§ DESCRIPTION OF THE TASK: Scan the listing below and copy each line holding the word "index".

•••••

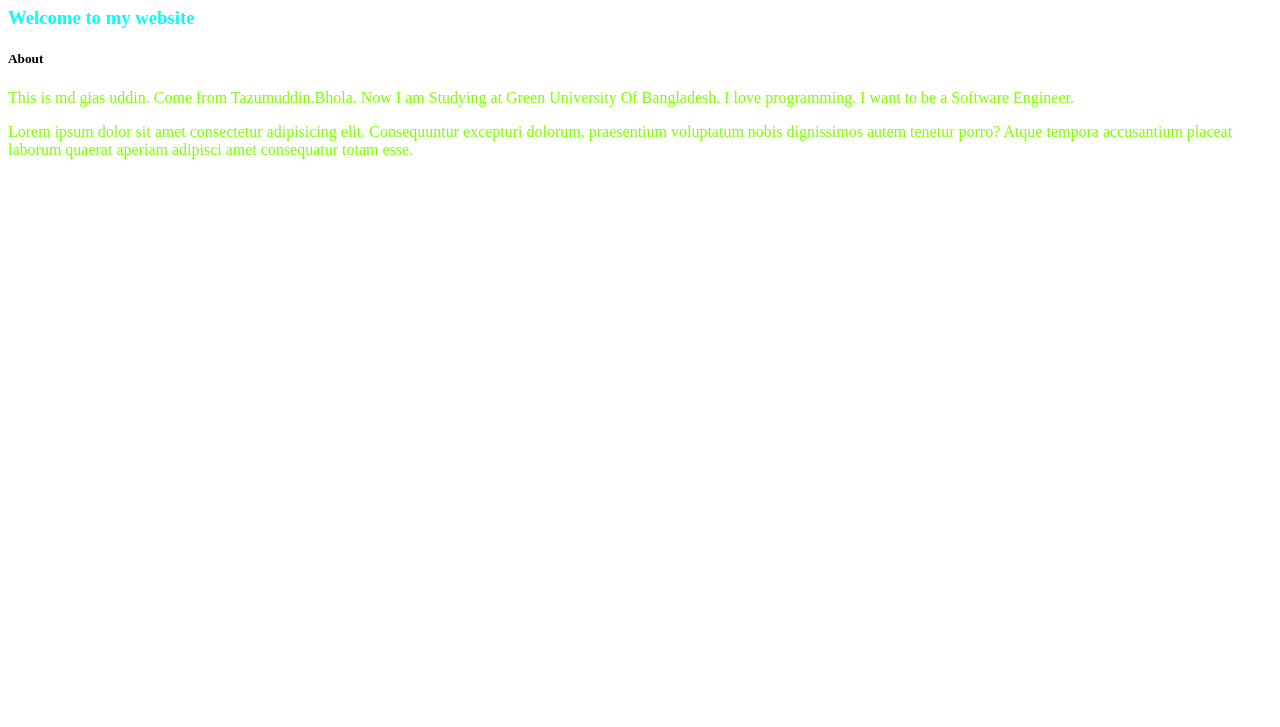
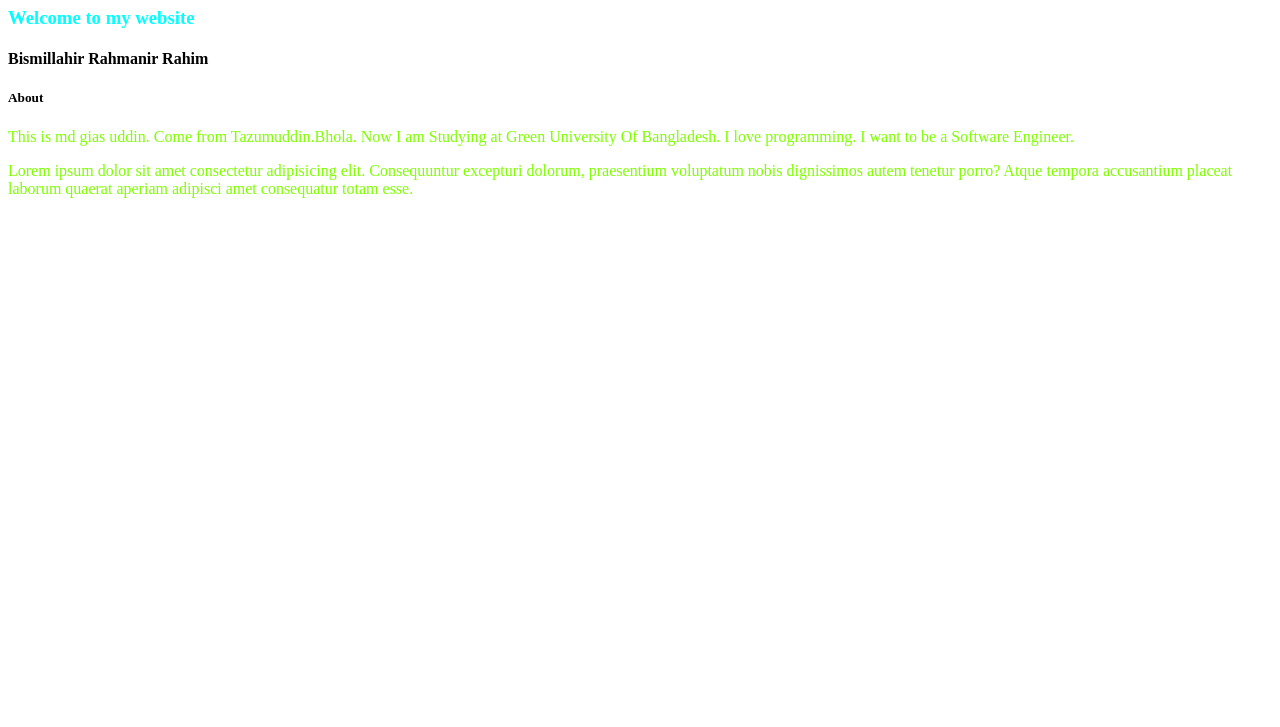
Before and after one commit to GiasMahmud/my-second-repo, a plain HTML site: page index.html in a window 1280 px wide. Shown: the part 73-800 px from the top of the page. Drawn offline with Linux system fonts and the light colour scheme.

Commit message:
adding new hadding h4.

```diff
--- a/index.html
+++ b/index.html
@@ -10,6 +10,7 @@
 <body>
    <h1>Hello Everyone!</h1>
    <h3>Welcome to my website</h3>
+   <h4>Bismillahir Rahmanir Rahim</h4>
    <h5>About</h5>
    <p>This is md gias uddin. Come from Tazumuddin.Bhola. Now I am Studying at Green University Of Bangladesh. I love programming. I want to be a Software Engineer.</p>
    <p>Lorem ipsum dolor sit amet consectetur adipisicing elit. Consequuntur excepturi dolorum, praesentium voluptatum nobis dignissimos autem tenetur porro? Atque tempora accusantium placeat laborum quaerat aperiam adipisci amet consequatur totam esse.</p>
```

•••••

§ OUTPUT FOR THIS EXERCISE:
Before and after one commit to GiasMahmud/my-second-repo, a plain HTML site: page index.html in a window 1280 px wide. Shown: the part 73-800 px from the top of the page. Drawn offline with Linux system fonts and the light colour scheme.
--- a/index.html
+++ b/index.html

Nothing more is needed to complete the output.